“Come the election next Fall,
I’ll be out of a job.”
Then as he jumped in his sleigh
And flew out of sight
He said,
“But my pension’s secure,
So I’ll be alright…”
by Matt Haddrell
Have a Merry Christmas
and all the best in the New Year

This week’s column for 24Hrs Vancouver: BC Hydro hasn’t proved its case Site C is even needed

A very late posting of my Monday column this week,as unexpected events last weekend required my attention elsewhere, and delayed other posts here on my site as well.

This week, Brent and I debated this question:  Do the benefits of BC Hydro’s Site C dam outweigh the impacts?

Brent wrote first, and here is my response:

What isn’t said about a hot topic is often more telling than what is.

The debate topic this week assumes there are benefits to the Site C dam project in the first place — something currently under scrutiny by critics and rightly so. The bigger question about the Site C proposal is whether we even need it or not, and what is the real motivation behind the project. The public has been told it’s to power liquefied natural gas plants, to keep BC Hydro rates low, and the province’s future power needs. So which one of these is it?

In an interview with the Globe and Mail recently, even Energy Minister Bill Bennett expressed his lack of confidence in the project, referring to the financial and regulatory hurdles the project faces, both of which are significant.

See Brent Stafford’s column

The costs of the project are astronomical, estimated in 2011 as $7.9 billion. The environmental impacts are far greater than just what Brent focuses on with the impact on land in the Agricultural Land Reserve in the Peace River.

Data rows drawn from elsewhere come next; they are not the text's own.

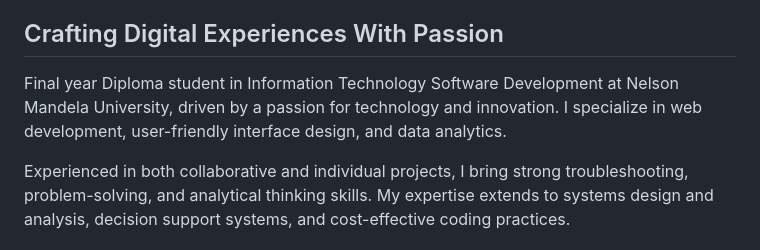
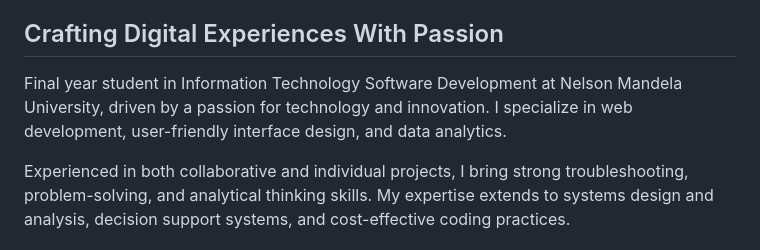
Before and after one commit to Mfundisomzobe/mfundiso-mzobe_2003.github.io, a Markdown page: README.md, the part around the change. Drawn GitHub-style.

```diff
--- a/README.md
+++ b/README.md
@@ -170,7 +170,7 @@ View Project
 <span class="text-primary font-medium">About Me</span>
 <h2 class="text-4xl font-bold mt-2 mb-6 text-white">Crafting Digital Experiences With Passion</h2>
 <p class="text-slate-300 mb-6">
-Final year Diploma student in Information Technology Software Development at Nelson Mandela University, driven by a passion for technology and innovation. I specialize in web development, user-friendly interface design, and data analytics.
+Final year  student in Information Technology Software Development at Nelson Mandela University, driven by a passion for technology and innovation. I specialize in web development, user-friendly interface design, and data analytics.
 </p>
 <p class="text-slate-300 mb-8">
 Experienced in both collaborative and individual projects, I bring strong troubleshooting, problem-solving, and analytical thinking skills. My expertise extends to systems design and analysis, decision support systems, and cost-effective coding practices.
```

Not only will wildlife habitat be lost forever, there will be an irreparable impact on First Nations in the area. They will lose traditional hunting and fishing grounds, as well as identified archeological sites along the riverbanks.

As a taxpayer in British Columbia, it’s important to me that the justification for the project is verified independently of BC Hydro’s claims to ensure the best interests of citizens are being served. Sadly, that isn’t going to happen since the Liberal government has exempted the proposal from the independent oversight of the B.C. Utilities Commission. The commission would have reviewed the cost estimates for accuracy, as well as the justifications for the project itself.

This failure to allow an independent review of the project leaves British Columbians relying on information that hasn’t been confirmed. The results of a report released by the joint federal-provincial environmental review panel for the proposal gives reason to doubt BC Hydro’s information.

The panel reported a number of discrepancies and inconsistencies in the reports provided by BC Hydro, including a failure to provide information about the impact on First Nations activities, among other vital information. That’s alarming on many levels — what would a review of their financial information show us?

Read the rest of this weeks column and vote, here: http://vancouver.24hrs.ca/2013/12/01/bc-hydro-hasnt-proved-its-case-project-is-even-needed

My update on the NDP post will be up later this morning, barring further unforeseen events.